**TASK DESCRIPTION:** Every line below should be repeated exactly.

**Change detection outputs:**
[Start of Attachment]
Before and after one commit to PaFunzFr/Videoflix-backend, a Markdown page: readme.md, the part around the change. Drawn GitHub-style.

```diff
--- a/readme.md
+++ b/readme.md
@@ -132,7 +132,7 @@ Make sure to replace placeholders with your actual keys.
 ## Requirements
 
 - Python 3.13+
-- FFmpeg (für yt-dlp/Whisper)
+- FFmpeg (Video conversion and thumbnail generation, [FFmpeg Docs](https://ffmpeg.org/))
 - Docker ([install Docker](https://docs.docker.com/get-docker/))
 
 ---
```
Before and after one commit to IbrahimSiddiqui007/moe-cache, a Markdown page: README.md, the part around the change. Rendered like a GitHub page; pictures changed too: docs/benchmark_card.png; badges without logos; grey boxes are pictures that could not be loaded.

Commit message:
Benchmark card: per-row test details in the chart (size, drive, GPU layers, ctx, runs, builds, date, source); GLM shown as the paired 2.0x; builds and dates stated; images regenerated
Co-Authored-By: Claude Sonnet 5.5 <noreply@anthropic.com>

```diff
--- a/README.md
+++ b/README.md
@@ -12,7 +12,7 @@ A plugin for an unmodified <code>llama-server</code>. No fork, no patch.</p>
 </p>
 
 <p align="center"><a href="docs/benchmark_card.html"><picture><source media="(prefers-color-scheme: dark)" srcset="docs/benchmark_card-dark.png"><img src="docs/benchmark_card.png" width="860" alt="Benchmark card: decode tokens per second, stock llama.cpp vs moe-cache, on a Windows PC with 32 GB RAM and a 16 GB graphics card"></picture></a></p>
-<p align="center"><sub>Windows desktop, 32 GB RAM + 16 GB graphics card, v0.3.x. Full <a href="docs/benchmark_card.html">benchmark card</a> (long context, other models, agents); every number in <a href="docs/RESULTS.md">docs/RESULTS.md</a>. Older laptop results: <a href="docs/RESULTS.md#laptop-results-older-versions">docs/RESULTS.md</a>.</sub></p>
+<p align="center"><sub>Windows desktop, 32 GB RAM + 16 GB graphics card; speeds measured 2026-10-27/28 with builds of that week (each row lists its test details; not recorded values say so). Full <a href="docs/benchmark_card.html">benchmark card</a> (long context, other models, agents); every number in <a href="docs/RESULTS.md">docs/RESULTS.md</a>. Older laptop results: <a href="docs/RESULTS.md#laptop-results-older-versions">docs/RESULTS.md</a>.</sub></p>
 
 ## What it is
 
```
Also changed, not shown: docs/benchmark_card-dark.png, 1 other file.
[End of Attachment]
**RESPONSE FOR THIS EXERCISE:**
Before and after one commit to PaFunzFr/Videoflix-backend, a Markdown page: readme.md, the part around the change. Drawn GitHub-style.

```diff
--- a/readme.md
+++ b/readme.md
@@ -132,7 +132,7 @@ Make sure to replace placeholders with your actual keys.
 ## Requirements
 
 - Python 3.13+
-- FFmpeg (für yt-dlp/Whisper)
+- FFmpeg (Video conversion and thumbnail generation, [FFmpeg Docs](https://ffmpeg.org/))
 - Docker ([install Docker](https://docs.docker.com/get-docker/))
 
 ---
```
Before and after one commit to IbrahimSiddiqui007/moe-cache, a Markdown page: README.md, the part around the change. Rendered like a GitHub page; pictures changed too: docs/benchmark_card.png; badges without logos; grey boxes are pictures that could not be loaded.

Commit message:
Benchmark card: per-row test details in the chart (size, drive, GPU layers, ctx, runs, builds, date, source); GLM shown as the paired 2.0x; builds and dates stated; images regenerated
Co-Authored-By: Claude Sonnet 5.5 <noreply@anthropic.com>

```diff
--- a/README.md
+++ b/README.md
@@ -12,7 +12,7 @@ A plugin for an unmodified <code>llama-server</code>. No fork, no patch.</p>
 </p>
 
 <p align="center"><a href="docs/benchmark_card.html"><picture><source media="(prefers-color-scheme: dark)" srcset="docs/benchmark_card-dark.png"><img src="docs/benchmark_card.png" width="860" alt="Benchmark card: decode tokens per second, stock llama.cpp vs moe-cache, on a Windows PC with 32 GB RAM and a 16 GB graphics card"></picture></a></p>
-<p align="center"><sub>Windows desktop, 32 GB RAM + 16 GB graphics card, v0.3.x. Full <a href="docs/benchmark_card.html">benchmark card</a> (long context, other models, agents); every number in <a href="docs/RESULTS.md">docs/RESULTS.md</a>. Older laptop results: <a href="docs/RESULTS.md#laptop-results-older-versions">docs/RESULTS.md</a>.</sub></p>
+<p align="center"><sub>Windows desktop, 32 GB RAM + 16 GB graphics card; speeds measured 2026-10-27/28 with builds of that week (each row lists its test details; not recorded values say so). Full <a href="docs/benchmark_card.html">benchmark card</a> (long context, other models, agents); every number in <a href="docs/RESULTS.md">docs/RESULTS.md</a>. Older laptop results: <a href="docs/RESULTS.md#laptop-results-older-versions">docs/RESULTS.md</a>.</sub></p>
 
 ## What it is
 
```
Also changed, not shown: docs/benchmark_card-dark.png, 1 other file.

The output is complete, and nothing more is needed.